- Know Your Business
As we highlighted in our last blog post, it’s imperative you know your business inside out and only then can you really understand and be confident about what you have that others don’t.
For mobile or web companies, the challenges you face scaling your business requires a clear and clever strategy. Growth in tech is not nearly so mainstream as understanding the latest fashion trends, blogging beautiful or pinning aspirational images to attract new followers. Your customers have different driving forces. What are they? Who are your core customers? And what drives them to buy your product again and again?
Remember, your USP is vital to your future and, more importantly it’s the key to what is going to drive you to increase user numbers.
- Understanding Growth
Once you’ve established your product is wanted, needed and totally blows all other similar products out of the water, you need to make some choices about where you go from here. Perhaps there is an untapped market you can penetrate, maybe your product isn’t available in other parts of the world? Whatever your plan, scaling your business can mean great success, you just have to find the right way to do it.
To quantify growth, Paul Graham of YC encourages his start ups to study their growth weekly.
If you have 100 users, you need to get 10 more next week to grow 10% a week. And while 110 may not seem much better than 100, if you keep growing at 10% a week you’ll be surprised how big the numbers get. After a year you’ll have 14,000 users, and after 2 years you’ll have 2 million.
Understand scaling up then plan, plan and plan some more. These are the foundations for a good growth strategy.
How and Where?
Andrew Chen has written a very detailed post on the road to expansion; paid, viral, SEO and sales. Each has its benefits but where partnerships are concerned he advises you tread with caution,
There’s the odd partnership, like Yahoo/Google, that can help make or break a startup – but these are rare and situational.

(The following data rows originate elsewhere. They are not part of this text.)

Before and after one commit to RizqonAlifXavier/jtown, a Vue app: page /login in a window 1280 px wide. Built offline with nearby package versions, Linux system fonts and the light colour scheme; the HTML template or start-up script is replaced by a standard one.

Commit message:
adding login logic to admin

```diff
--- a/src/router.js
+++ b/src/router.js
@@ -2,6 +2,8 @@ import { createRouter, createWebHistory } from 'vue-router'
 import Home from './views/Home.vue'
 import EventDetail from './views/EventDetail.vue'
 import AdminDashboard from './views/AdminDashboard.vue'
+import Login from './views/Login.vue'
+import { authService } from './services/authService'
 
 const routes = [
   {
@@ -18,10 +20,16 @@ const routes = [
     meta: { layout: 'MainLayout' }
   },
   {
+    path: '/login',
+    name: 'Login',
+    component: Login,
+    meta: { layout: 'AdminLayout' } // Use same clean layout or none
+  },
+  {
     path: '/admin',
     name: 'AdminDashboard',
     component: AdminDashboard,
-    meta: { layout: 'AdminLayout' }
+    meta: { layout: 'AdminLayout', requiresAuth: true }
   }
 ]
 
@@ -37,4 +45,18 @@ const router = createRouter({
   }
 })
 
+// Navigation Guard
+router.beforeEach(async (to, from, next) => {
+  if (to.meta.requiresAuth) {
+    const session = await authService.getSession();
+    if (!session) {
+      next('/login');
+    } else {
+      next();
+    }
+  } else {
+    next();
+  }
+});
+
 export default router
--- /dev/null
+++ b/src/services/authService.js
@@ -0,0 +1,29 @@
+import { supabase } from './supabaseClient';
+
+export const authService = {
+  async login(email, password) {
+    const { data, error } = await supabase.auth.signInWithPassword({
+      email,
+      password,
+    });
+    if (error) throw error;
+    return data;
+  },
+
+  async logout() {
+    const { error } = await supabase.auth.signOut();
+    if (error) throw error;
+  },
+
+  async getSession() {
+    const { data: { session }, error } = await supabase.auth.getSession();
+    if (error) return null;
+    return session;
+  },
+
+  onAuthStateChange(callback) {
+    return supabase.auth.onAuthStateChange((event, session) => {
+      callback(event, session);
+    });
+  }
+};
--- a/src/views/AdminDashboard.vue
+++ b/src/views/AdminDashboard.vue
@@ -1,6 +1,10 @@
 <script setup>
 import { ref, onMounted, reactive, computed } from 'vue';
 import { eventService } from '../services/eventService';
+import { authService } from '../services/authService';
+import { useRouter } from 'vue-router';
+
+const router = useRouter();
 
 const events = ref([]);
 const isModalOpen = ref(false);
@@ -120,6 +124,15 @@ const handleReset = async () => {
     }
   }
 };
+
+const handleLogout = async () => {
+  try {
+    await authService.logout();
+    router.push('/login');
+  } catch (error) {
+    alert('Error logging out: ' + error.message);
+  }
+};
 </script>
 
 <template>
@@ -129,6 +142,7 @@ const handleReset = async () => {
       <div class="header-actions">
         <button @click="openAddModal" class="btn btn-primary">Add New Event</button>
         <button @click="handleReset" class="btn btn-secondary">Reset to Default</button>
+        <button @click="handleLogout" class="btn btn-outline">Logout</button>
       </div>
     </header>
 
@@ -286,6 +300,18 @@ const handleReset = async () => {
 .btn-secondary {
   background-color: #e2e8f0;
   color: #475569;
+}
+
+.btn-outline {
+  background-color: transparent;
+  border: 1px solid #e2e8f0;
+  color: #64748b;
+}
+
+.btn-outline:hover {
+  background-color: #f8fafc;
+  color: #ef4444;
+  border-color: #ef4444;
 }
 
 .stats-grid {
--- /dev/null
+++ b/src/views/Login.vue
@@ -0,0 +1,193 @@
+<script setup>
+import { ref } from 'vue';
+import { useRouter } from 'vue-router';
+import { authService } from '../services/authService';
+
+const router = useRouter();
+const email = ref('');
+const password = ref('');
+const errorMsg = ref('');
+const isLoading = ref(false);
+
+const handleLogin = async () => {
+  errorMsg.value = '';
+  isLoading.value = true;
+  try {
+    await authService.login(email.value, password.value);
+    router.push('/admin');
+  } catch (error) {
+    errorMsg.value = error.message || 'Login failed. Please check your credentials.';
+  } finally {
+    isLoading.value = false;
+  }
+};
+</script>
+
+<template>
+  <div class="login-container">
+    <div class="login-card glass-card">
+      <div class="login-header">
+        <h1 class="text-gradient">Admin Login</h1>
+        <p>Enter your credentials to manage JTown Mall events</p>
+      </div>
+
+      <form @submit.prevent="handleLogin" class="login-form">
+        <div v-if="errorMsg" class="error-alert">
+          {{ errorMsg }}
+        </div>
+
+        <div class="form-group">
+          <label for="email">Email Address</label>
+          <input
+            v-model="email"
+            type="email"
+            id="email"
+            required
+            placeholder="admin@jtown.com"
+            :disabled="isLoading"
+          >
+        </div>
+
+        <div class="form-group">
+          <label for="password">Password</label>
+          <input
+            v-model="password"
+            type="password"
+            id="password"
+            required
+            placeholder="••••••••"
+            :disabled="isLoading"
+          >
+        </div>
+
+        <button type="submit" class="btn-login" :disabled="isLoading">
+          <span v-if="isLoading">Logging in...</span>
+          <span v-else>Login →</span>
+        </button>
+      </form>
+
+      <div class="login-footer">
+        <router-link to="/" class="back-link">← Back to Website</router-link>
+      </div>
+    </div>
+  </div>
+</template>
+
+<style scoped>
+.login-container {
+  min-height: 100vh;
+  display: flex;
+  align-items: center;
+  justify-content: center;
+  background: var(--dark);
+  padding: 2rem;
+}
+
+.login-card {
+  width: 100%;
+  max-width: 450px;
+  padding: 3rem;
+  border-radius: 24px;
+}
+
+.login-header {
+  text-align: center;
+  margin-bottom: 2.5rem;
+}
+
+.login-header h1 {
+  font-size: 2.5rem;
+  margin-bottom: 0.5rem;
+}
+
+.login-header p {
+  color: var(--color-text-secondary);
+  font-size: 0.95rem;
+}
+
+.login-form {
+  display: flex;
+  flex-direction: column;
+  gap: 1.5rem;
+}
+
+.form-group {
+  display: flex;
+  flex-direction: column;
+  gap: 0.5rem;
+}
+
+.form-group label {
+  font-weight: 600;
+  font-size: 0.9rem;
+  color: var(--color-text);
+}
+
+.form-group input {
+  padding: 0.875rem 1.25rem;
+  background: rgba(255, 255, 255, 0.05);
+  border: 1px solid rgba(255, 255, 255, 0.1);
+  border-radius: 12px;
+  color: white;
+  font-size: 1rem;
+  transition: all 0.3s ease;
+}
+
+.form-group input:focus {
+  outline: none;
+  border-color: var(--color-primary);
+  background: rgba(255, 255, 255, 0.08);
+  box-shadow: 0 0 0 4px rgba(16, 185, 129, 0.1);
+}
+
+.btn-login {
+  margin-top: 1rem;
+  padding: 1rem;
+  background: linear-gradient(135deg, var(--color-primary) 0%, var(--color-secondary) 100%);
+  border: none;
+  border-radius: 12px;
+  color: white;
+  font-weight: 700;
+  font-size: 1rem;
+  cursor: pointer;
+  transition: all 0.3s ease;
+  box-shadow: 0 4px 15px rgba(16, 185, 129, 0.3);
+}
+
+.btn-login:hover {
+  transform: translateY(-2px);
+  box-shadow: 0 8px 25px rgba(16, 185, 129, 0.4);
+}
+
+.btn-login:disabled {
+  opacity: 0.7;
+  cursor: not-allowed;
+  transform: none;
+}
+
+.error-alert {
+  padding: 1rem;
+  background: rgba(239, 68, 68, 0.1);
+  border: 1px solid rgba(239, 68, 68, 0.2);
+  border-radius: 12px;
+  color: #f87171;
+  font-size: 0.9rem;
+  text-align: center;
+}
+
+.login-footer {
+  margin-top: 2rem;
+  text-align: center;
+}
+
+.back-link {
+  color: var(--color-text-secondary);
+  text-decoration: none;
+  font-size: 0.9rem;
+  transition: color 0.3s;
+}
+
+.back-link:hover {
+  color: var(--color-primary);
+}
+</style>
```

But sometimes it happens!
While partnering up can be reassuring, it might not be best for your business. So, be brave and go it alone !
- Start Close To Home
Like Andrew Chen, we’d encourage you to take a more organic approach to growth. Start with your family and friends, get them to use your product and review it. Stay local by emailing and posting around where you live to educational establishments, businesses, community projects and get them on-board. Embrace social media as a tool to access new followers worldwide and favour niche press to review or write advertorial for your product. The great thing about the web is the open doorway it gives you to new users worldwide.
Whichever of the above you choose, each action should have a positive cyclical effect to gain new customers and then use them to bring you more.
- Reap What you Sow
Once you’ve created the right product you need to earn customer loyalty. It might sound obvious but if you’re growing your business and sales are soaring, you need make sure your customer service, delivery and after sales service is up to scratch too. Here’s a great article by Marketing Donut about building customer loyalty, after all, it’s a lot easier to sell more to your existing customers than go out there and find brand new ones.
In a nutshell –
Have a clear and concise strategy, meet customer expectations and reward them. That in itself translates into growth, great service and being the best in your field.